Daryll Lynne here--
We just had the "professional development" portion of the MFA given to third-years, so I've got a fresh, if alarming, take on what's out there. First you need to understand that you're not getting the MFA to learn a job skill or walk into a paying career. No "precise job opportunities" are attached to the MFA.
The theory of the MFA degree is that it is a terminal degree qualifying you to teach at the junior college/university level. As you state, you also need a book or three or four to apply for one of those cushy, tenure-track positions, which will be a few years down the road. Consider that hundreds of people graduate with MFAs each year, but only a few tenure-track jobs are available. Competition is really high for those jobs, and not everyone who wants one gets in. Realistically, what you can expect is this:
Assuming you're specifically choosing programs with a TAship, you will have the opportunity during the MFA to teach Freshman composition, an intro to creative writing class, and if you're really lucky, an intro to lit of some kind. You may also have opportunities to teach in the local high schools or at a prison or some such. The TAship plus the MFA will qualify you for the instructor mill--which means teaching a bunch of Frosh comp classes and maybe, and this would be like winning the lottery, a lit or creative writing class. These jobs pay poorly, typically offer no insurance or guarantee of a job past the 9-month school term (though there are multi-year contracts out there), and often you must move around or supplement by teaching at several schools at once (I have one aquaintance who teaches 5-6 comp classes at the university and local junior college in town plus some online classes down the road in Indy). One of my advisors described this as "soul-breaking" and recommends against it. If you really want to teach, she suggested going out into the world to do any other job but instructor mill for a few years and get a book or two out, then come back and teach. (I know, doesn't help you as an international applicant.)

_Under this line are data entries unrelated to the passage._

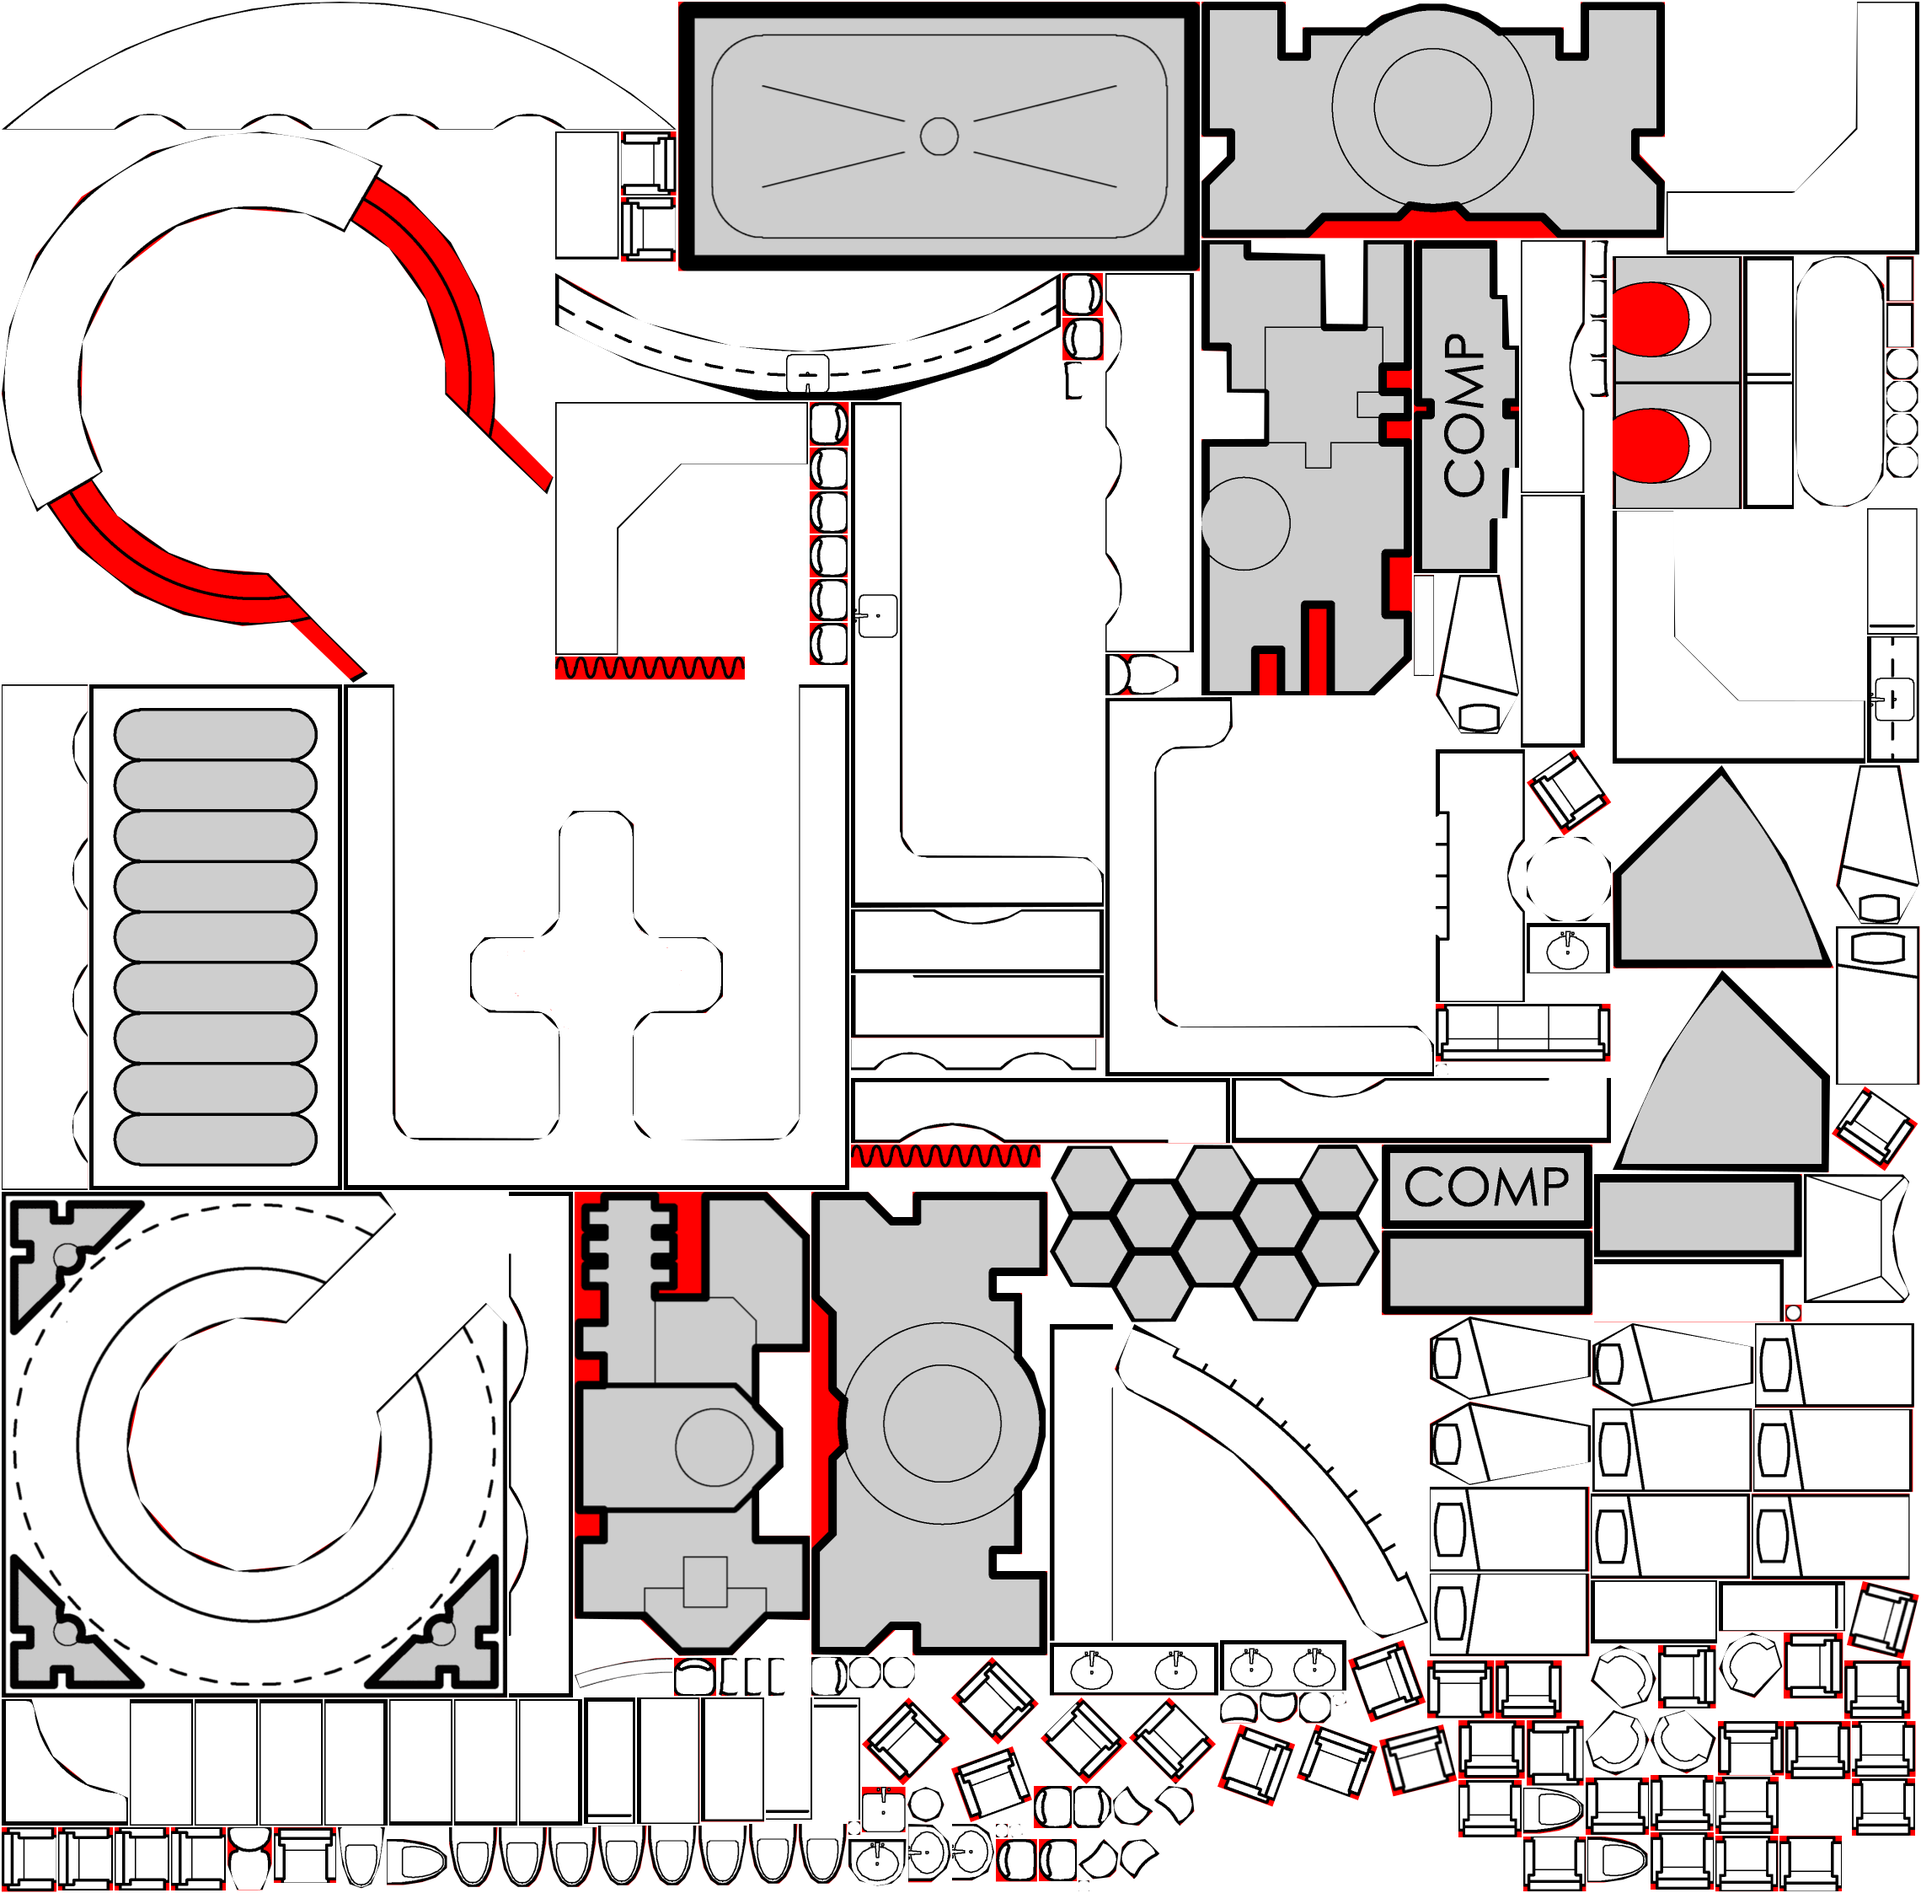
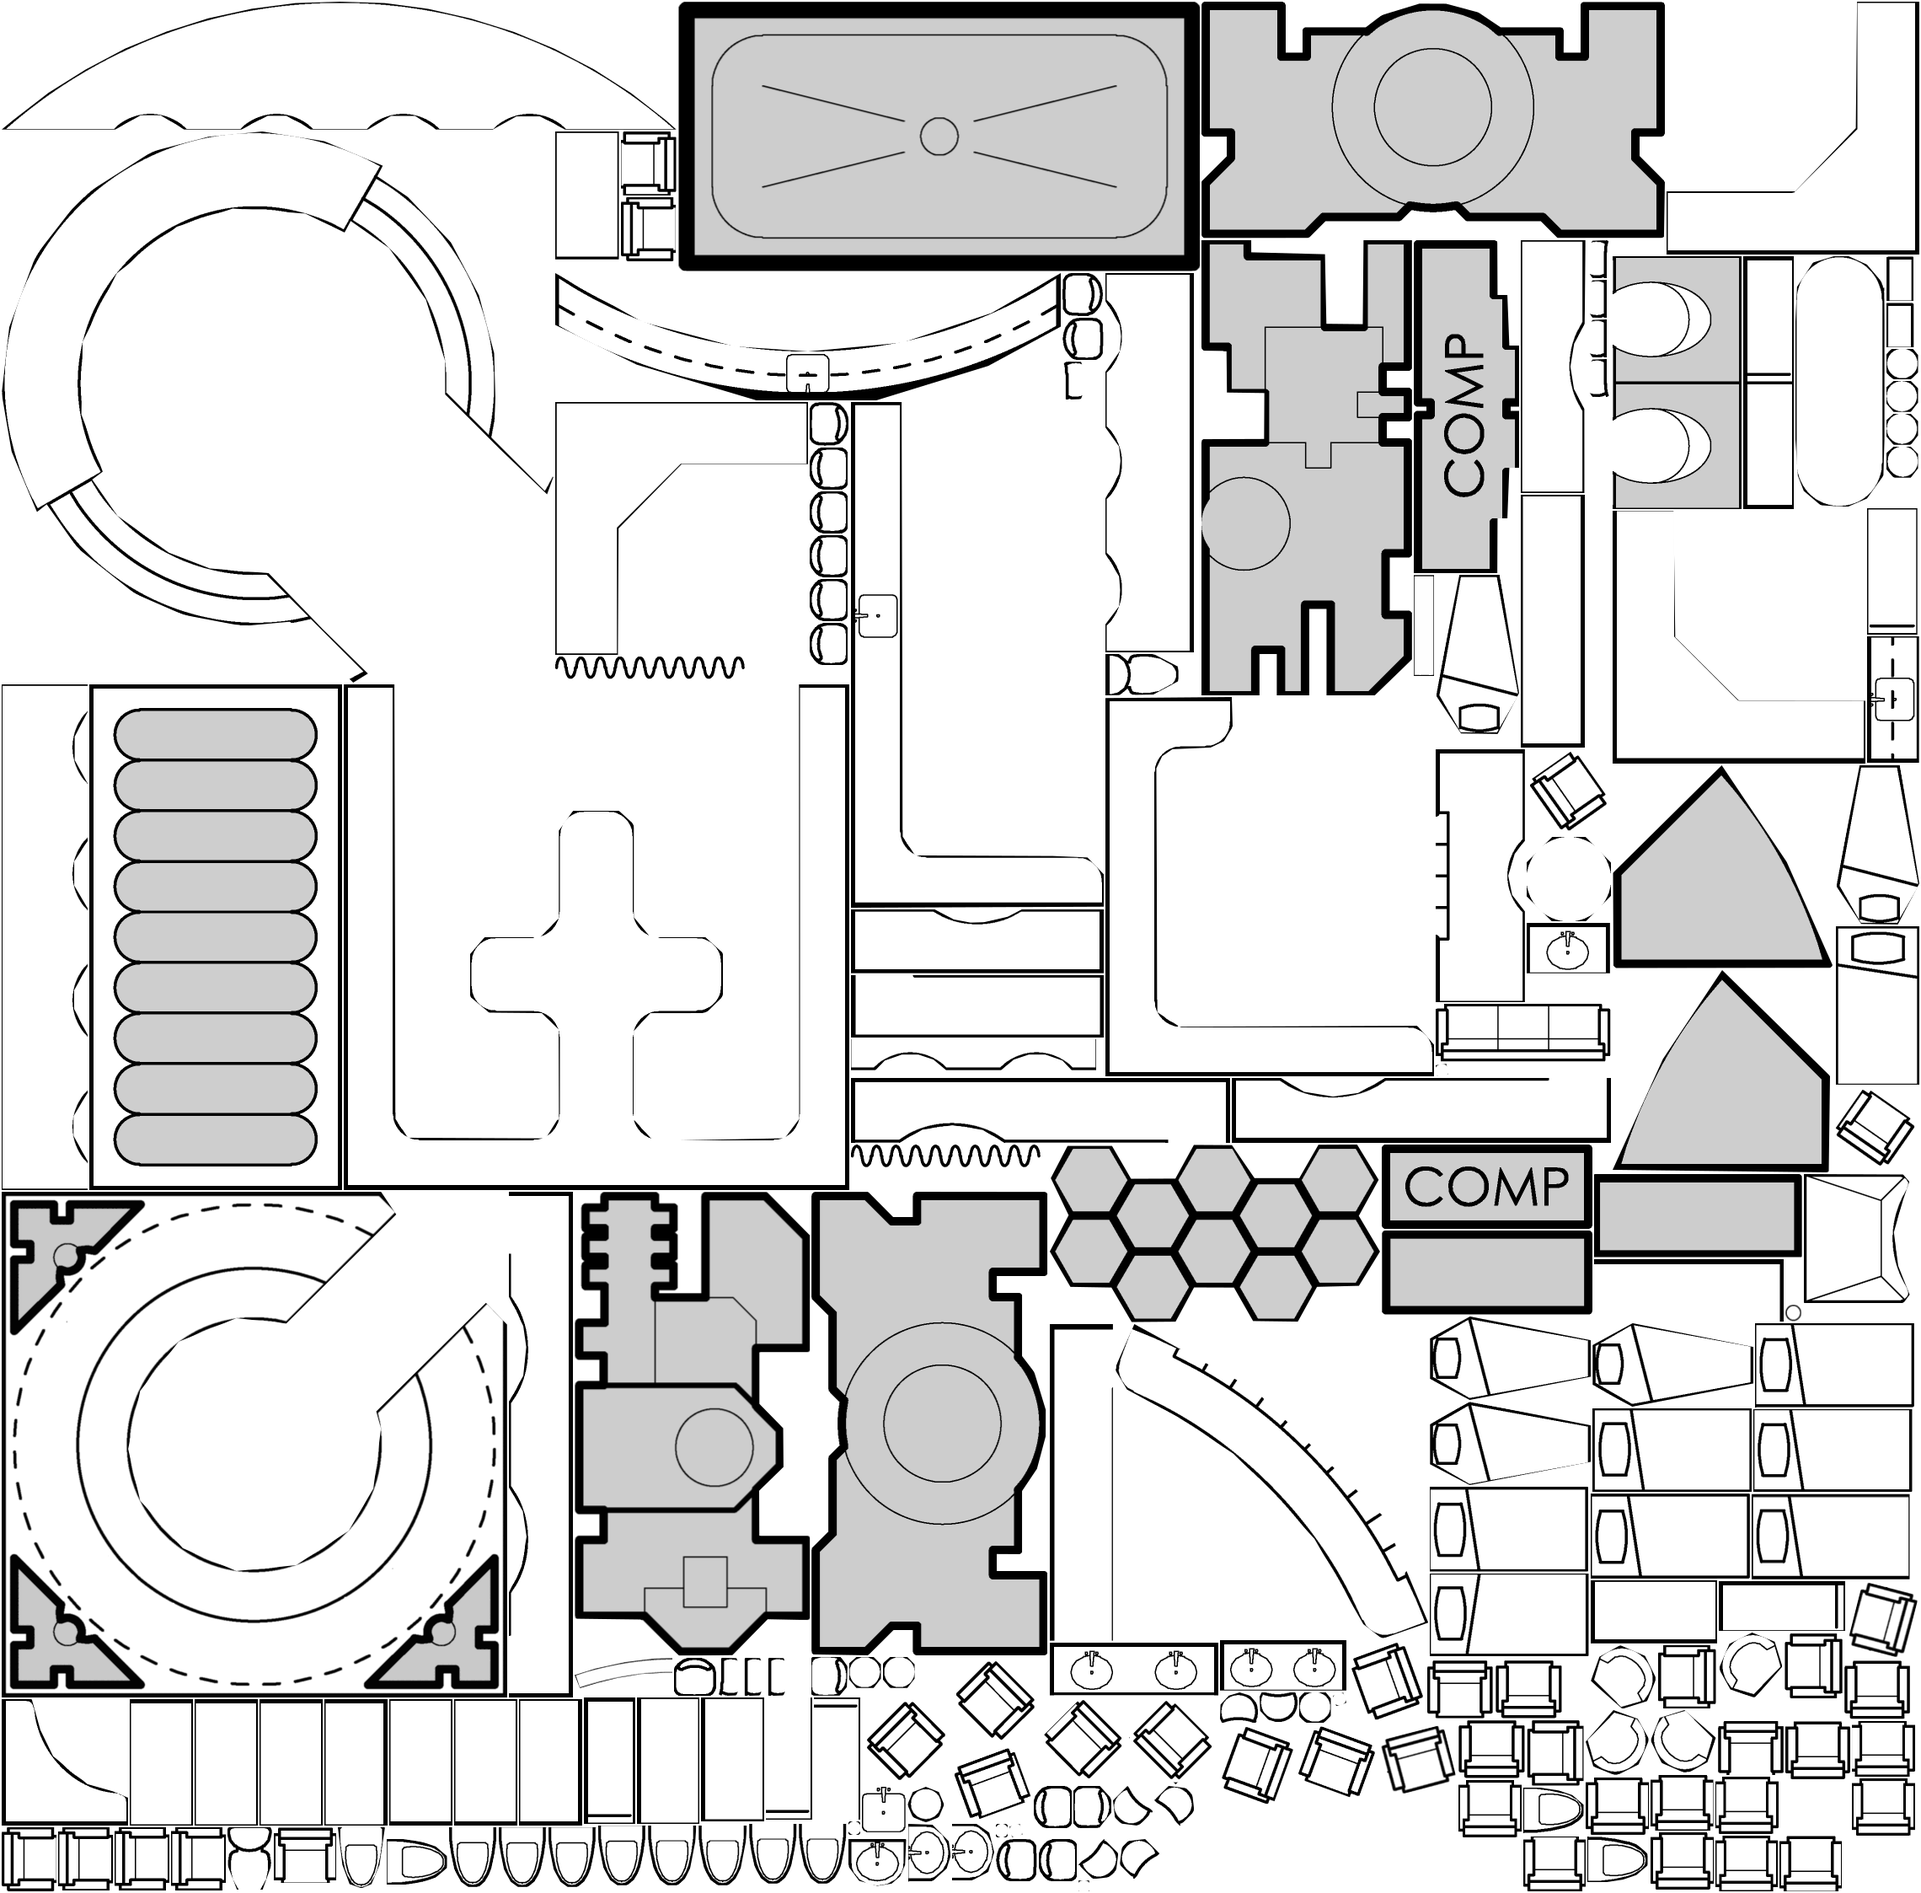
feat: clarify + white bg

diff --git a/src/scripts/images.js b/src/scripts/images.js
@@ -198,7 +198,13 @@ async function drawObstacleSpritesheets(assets, pngToProm) {
       const srcRect = srcPoly.rect;
       const srcPngRect = srcPoly.rect.delta(-symbol.pngRect.x, -symbol.pngRect.y).scale(1 / (worldScale * (symbol.isHull ? 1 : 0.2)));
       const dstPngPoly = srcPoly.clone().translate(-srcRect.x, -srcRect.y).scale(scale).translate(x, y);
-      drawPolygons(ct, dstPngPoly, ['red', null]);
+      /**
+       * 🔔 draws white under obstacle even when original transparent,
+       * e.g. misc-stellar-cartography--020--10x10
+       * 
+       * Alternatively we need to aggregate and cut-out.
+       */
+      drawPolygons(ct, dstPngPoly, ['white', null]);
       ct.globalCompositeOperation = 'source-atop';
       ct.drawImage(image, srcPngRect.x, srcPngRect.y, srcPngRect.width, srcPngRect.height, x, y, width, height);
       ct.globalCompositeOperation = 'source-over';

If you want to extend that MFA experience and boosting the academic job possibilities a bit, consider going on to a PhD (or applying to one in the first place). Even if it's a creative thesis, you have to take at least one other track, which qualifies you for actual lit or comp jobs at the university level.
Some states will allow you to teach at the high school level for a few years with a grad degree but without a teaching certificate (you might consider earning one after the MFA). Those typically pay a little better and have benefits. (I don't know how things work for international applicants, so you'll need to check on that.) English doesn't need as many people as Math and Science, so it is a bit competitive even at the high school level in some locations.
Some MFA programs have literary journals, which give you some editorial and layout experience, so there's the possibility of finding work in the editorial world, though I don't have much info on this. Entry level editorial positions don't pay much, as I understand. There are post-graduate certificates available in editing that you might consider (the one at Denver University is 3 months over the summer and cost $3600 when I looked into it two years ago). There may be other opportunities like copy-editing and such that others could suggest.
There are a few competitive fellowships out there, usually for a year or two, where you teach a class or two and otherwise are obliged only to write.
If you have the desire, technical writing jobs seem to be plentiful right now.
On the bright side, I heard a recruiter-type speaking about choosing English majors and MFAs over MBAs for business and management-type positions because we know how to communicate effectively. You might consider going outside of academia for a job after school.
Sorry that's a bit bleak. Anyone with cheerful advice please chime in.